Cristina Mazzoni, author of the very cool, very new, She-Wolf: The Story of a Roman Icon, bids happy birthday to Rome – and explains how the she-wolf became a potent symbol over the course of the past 2,763 years.
On April 21, Rome’s birthday is celebrated; this year, it is the city’s 2763rd. Tradition tells that, on this day in 753 bce, twin brothers Romulus and Remus—descendants of the Trojan refugee Aeneas—decided to found their own city. When Romulus built his walls on the Palatine Hill, Remus mocked and jumped over them; Romulus, provoked, killed him and remained Rome’s sole founder. It is from him that the Eternal City takes its name, as we all know. (But do we? According to another legend, it was a Trojan woman, Rhome, who named the city: with the help of her women friends, she forced the refugees she traveled with—including her own husband—to settle at the bend of the Tiber River by burning their ships.)
April 21 celebrates the founding of a city born of the second most famous fratricide in the west. But the artistic representations of Rome’s birth rarely focus on Romulus building his walls, or on Remus ridiculing them—much less on the fratricide itself. Rather, the birth of Rome is almost always illustrated with a scene that took place some eighteen years earlier: A wild she-wolf nursing twin baby boys. Legend says that a female wolf—lupa, in Latin—rescued Romulus and Remus from the Tiber River where they had been abandoned by their great uncle (he had usurped his brother’s throne and feared his descendants’ revenge). The she-wolf, sent by the twins’ father Mars, suckled the babies until they were found by a herdsman. Once grown, Romulus and Remus returned Alba Longa’s throne to its rightful king before going on to found their own city.
Some accounts claim that the she-wolf was actually a woman, a prostitute in fact, because lupa in Latin means both she-wolf and whore. This bond between females of the human and the lupine species—based on allegedly shared traits such as insatiable lust and an aggressively protective motherliness—has inspired representations of the Roman nurse such as the Lavazza coffee ad pictured above: The she-wolf is a voracious, sexy woman, as well as a fiercely maternal one.
Popular she-wolf images are typically inspired by the best-known she-wolf: the Lupa Capitolina.
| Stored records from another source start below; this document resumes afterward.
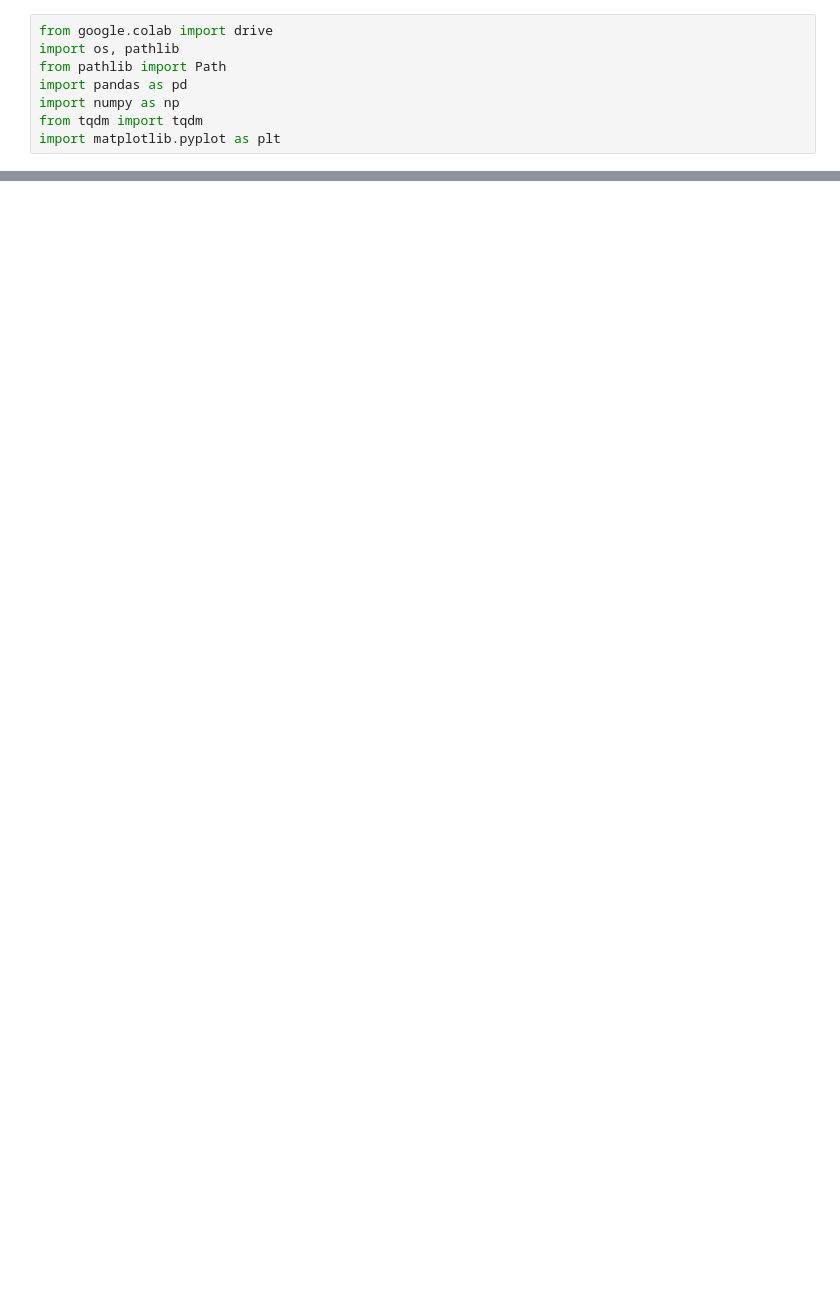
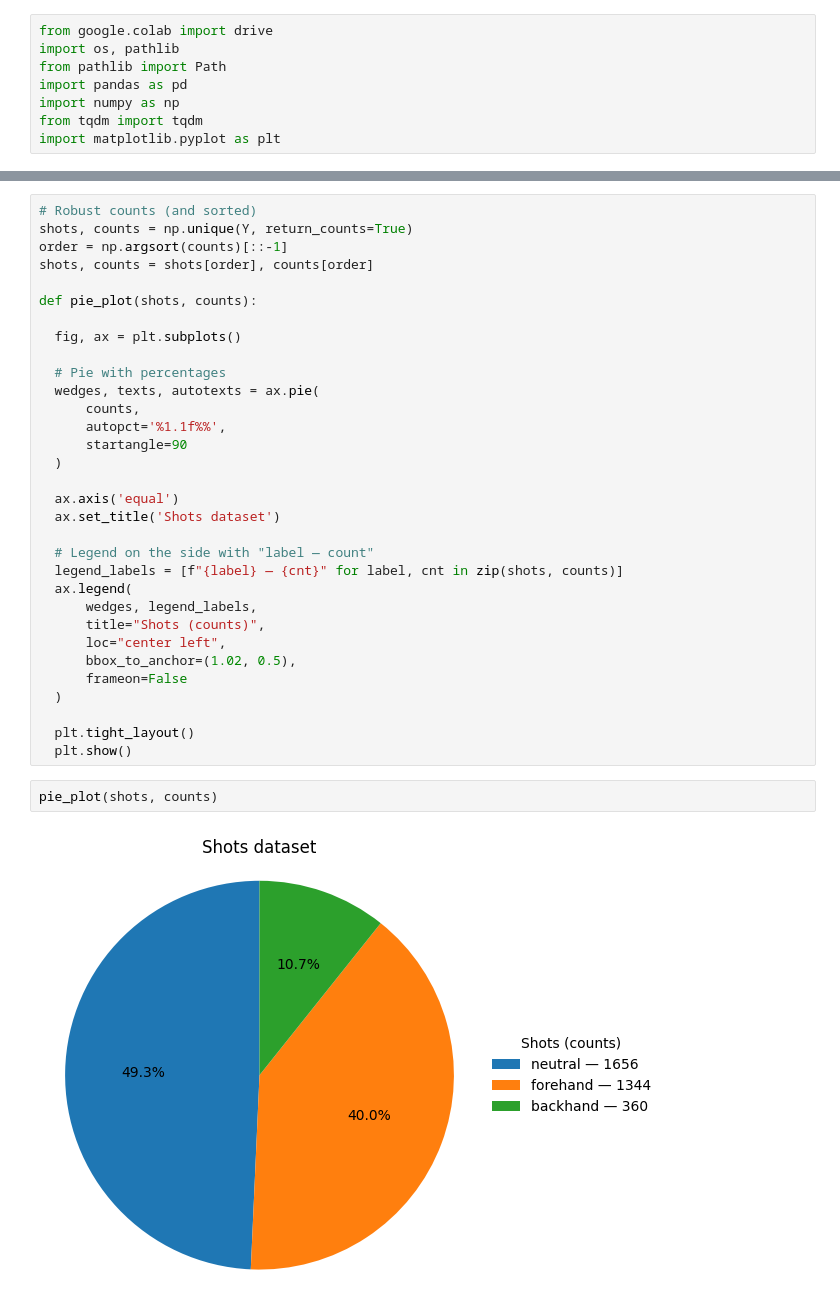
Before and after one commit to Svanzi/Tennis-Shoot-Recognition, a Jupyter notebook: Shot_Classification.ipynb, the cells around one changed output, grey strips where cells are left out. Drawn from its saved outputs; the diff is of its cells as text; blank space fills up the shorter version.

```diff
--- a/Shot_Classification.ipynb
+++ b/Shot_Classification.ipynb
@@ -105,0 +145,36 @@ plt.show()
+# %%
+# Robust counts (and sorted)
+shots, counts = np.unique(Y, return_counts=True)
+order = np.argsort(counts)[::-1]
+shots, counts = shots[order], counts[order]
+
+def pie_plot(shots, counts):
+
+  fig, ax = plt.subplots()
+
+  # Pie with percentages
+  wedges, texts, autotexts = ax.pie(
+      counts,
+      autopct='%1.1f%%',
+      startangle=90
+  )
+
+  ax.axis('equal')
+  ax.set_title('Shots dataset')
+
+  # Legend on the side with "label — count"
+  legend_labels = [f"{label} — {cnt}" for label, cnt in zip(shots, counts)]
+  ax.legend(
+      wedges, legend_labels,
+      title="Shots (counts)",
+      loc="center left",
+      bbox_to_anchor=(1.02, 0.5),
+      frameon=False
+  )
+
+  plt.tight_layout()
+  plt.show()
+# %%
+pie_plot(shots, counts)
+# %% [output]
+[figure, added]
```
Also changed, not shown: parts of 6 cells of this notebook.
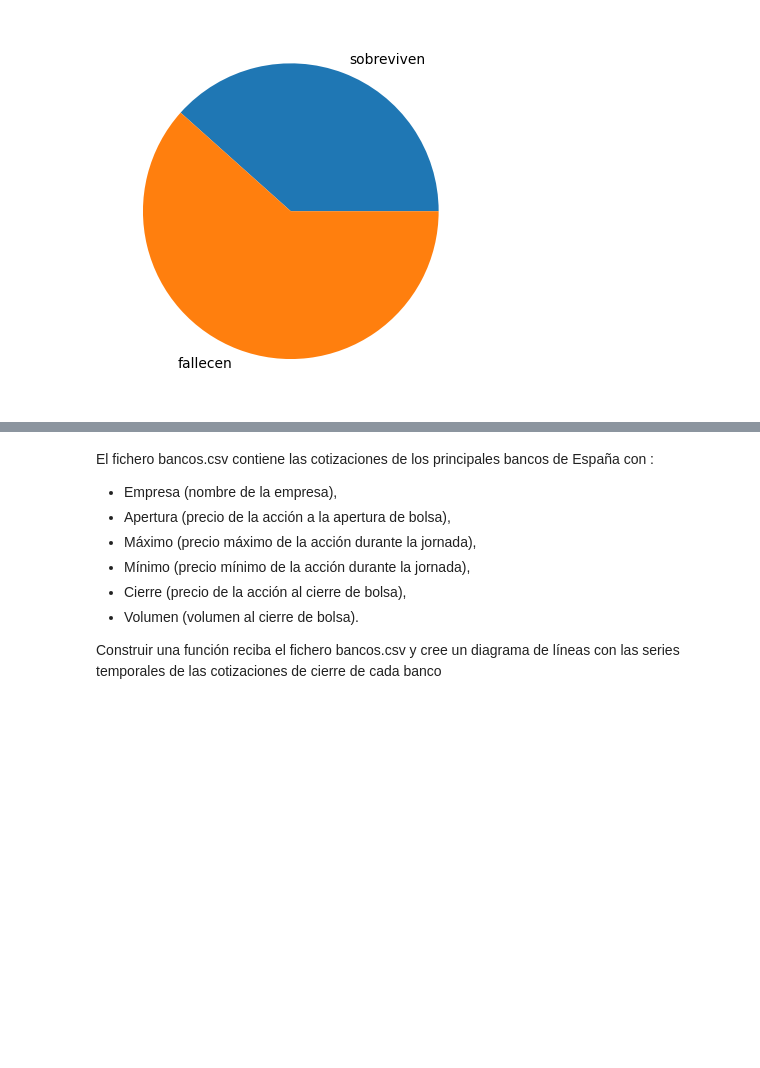
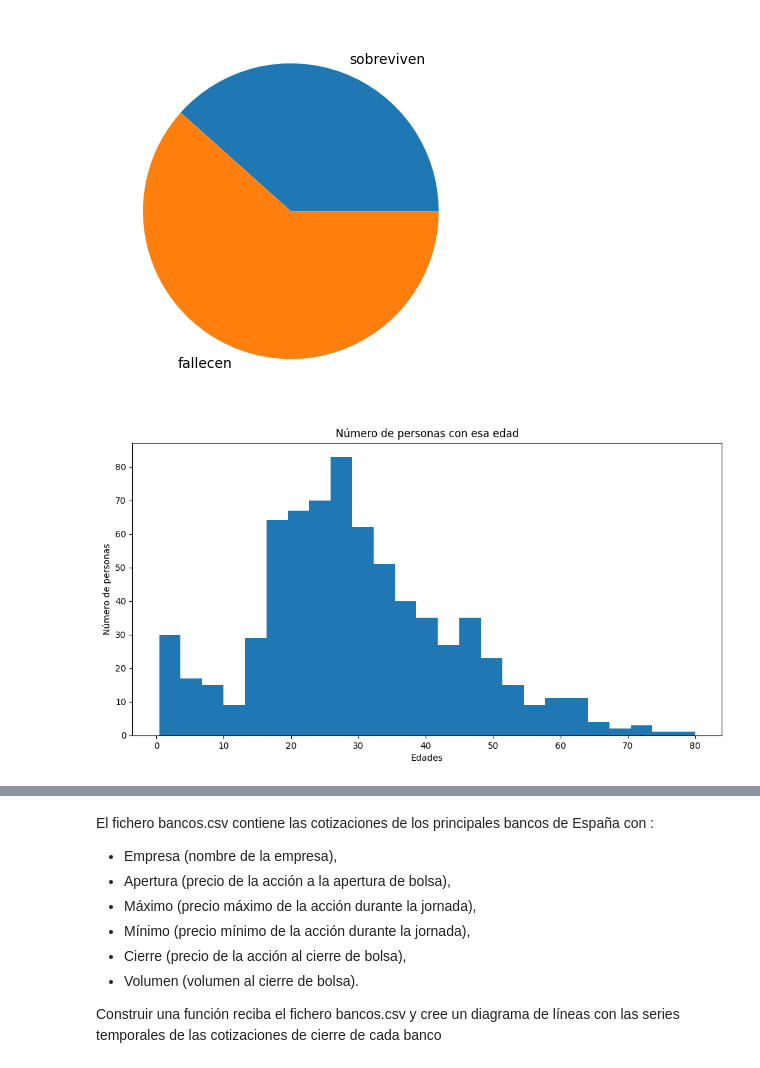
Before and after one commit to jmrodriguez2552/CEDAPY_25_26, a Jupyter notebook: ANALISIS_DATOS_PYTHON/NOTEBOOKS/EJERCICIOS/5101_EJERCICIO-5_Gráficos_Matplotlib.ipynb, the cells around one changed output, grey strips where cells are left out. Cells and saved outputs as stored; diff of their text form; code cells hidden in the pictures; blank space fills up the shorter version.

```diff
--- a/ANALISIS_DATOS_PYTHON/NOTEBOOKS/EJERCICIOS/5101_EJERCICIO-5_Gráficos_Matplotlib.ipynb
+++ b/ANALISIS_DATOS_PYTHON/NOTEBOOKS/EJERCICIOS/5101_EJERCICIO-5_Gráficos_Matplotlib.ipynb
@@ -35,3 +55,16 @@ ax.pie([sobrevive,fallece], labels=['sobreviven', 'fallecen'])
 plt.show()
 # %% [output]
 [figure]
+# %%
+import pandas as pd
+import matplotlib.pyplot as plt
+
+edades_sin_nulos = df_titanic['Age'].dropna()
+plt.figure(figsize=[12, 6])
+plt.hist(edades_sin_nulos, bins=25)
+plt.title('Número de personas con esa edad')
+plt.xlabel('Edades')
+plt.ylabel('Número de personas')
+plt.show()
+# %% [output]
+[figure, added]
```
Also changed, not shown: parts of 9 cells of this notebook, 1 other file.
For centuries this bronze statue belonged to the pope and marked Rome as his; but since 1870 especially, she has symbolized Rome’s secular politics. The fascist regime saw in the beast the indomitable and nationalistic spirit of the Italian people (it was Mussolini who declared April 21 a national holiday); but the Capitoline She-Wolf is also the symbol of the A.S. Roma soccer team, traditionally working class and politically leftist.
A beast full of contradictions, the Roman lupa is enduring precisely because of her ability not only to tell a lengthy and complicated story, such as the foundation of Rome, within a simple and compelling image; but also because this nursing beast embodies, in this same, simple shape, multiple perspectives and ideals: the Roman she-wolf is a protective mother, jealous of her own, and yet her lust makes her sexually available to anyone—as the wolf-clad woman in the coffee ad attests; she represents the most public and unique of events, the birth of Rome, even as she performs a private and recurring act—breastfeeding; she is the indigenous totem of the Roman people, and yet the babies she feeds are of uncertain genealogy: milk rather than blood, is what makes Romans who they are.
The she-wolf’s ultimate meaning is as hard to hold onto as the legendary beast herself, who slips away into the forest just as soon as she is found.